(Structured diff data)
______

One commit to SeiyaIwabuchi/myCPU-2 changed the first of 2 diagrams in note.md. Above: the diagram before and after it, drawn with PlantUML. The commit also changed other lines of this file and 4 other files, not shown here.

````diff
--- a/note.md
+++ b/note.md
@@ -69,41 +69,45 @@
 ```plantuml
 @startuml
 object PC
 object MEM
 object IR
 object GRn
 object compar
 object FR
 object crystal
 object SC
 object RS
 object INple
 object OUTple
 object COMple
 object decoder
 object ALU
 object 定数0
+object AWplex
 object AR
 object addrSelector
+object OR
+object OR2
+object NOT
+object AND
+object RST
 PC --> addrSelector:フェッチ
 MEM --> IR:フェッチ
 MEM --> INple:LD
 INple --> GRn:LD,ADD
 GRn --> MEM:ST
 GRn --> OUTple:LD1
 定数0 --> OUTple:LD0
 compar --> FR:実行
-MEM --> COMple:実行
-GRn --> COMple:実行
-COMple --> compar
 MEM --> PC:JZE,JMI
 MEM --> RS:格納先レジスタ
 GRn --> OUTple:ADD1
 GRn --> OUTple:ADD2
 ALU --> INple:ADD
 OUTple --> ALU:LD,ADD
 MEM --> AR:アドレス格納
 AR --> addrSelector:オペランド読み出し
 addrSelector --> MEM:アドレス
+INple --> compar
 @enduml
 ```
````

______

TASK GOAL -
Return every record in full, word for word.

SOLUTION TO THIS PROBLEM -
One commit to SeiyaIwabuchi/myCPU-2 changed the first of 2 diagrams in note.md. Above: the diagram before and after it, drawn with PlantUML. The commit also changed other lines of this file and 4 other files, not shown here.

````diff
--- a/note.md
+++ b/note.md
@@ -69,41 +69,45 @@
 ```plantuml
 @startuml
 object PC
 object MEM
 object IR
 object GRn
 object compar
 object FR
 object crystal
 object SC
 object RS
 object INple
 object OUTple
 object COMple
 object decoder
 object ALU
 object 定数0
+object AWplex
 object AR
 object addrSelector
+object OR
+object OR2
+object NOT
+object AND
+object RST
 PC --> addrSelector:フェッチ
 MEM --> IR:フェッチ
 MEM --> INple:LD
 INple --> GRn:LD,ADD
 GRn --> MEM:ST
 GRn --> OUTple:LD1
 定数0 --> OUTple:LD0
 compar --> FR:実行
-MEM --> COMple:実行
-GRn --> COMple:実行
-COMple --> compar
 MEM --> PC:JZE,JMI
 MEM --> RS:格納先レジスタ
 GRn --> OUTple:ADD1
 GRn --> OUTple:ADD2
 ALU --> INple:ADD
 OUTple --> ALU:LD,ADD
 MEM --> AR:アドレス格納
 AR --> addrSelector:オペランド読み出し
 addrSelector --> MEM:アドレス
+INple --> compar
 @enduml
 ```
````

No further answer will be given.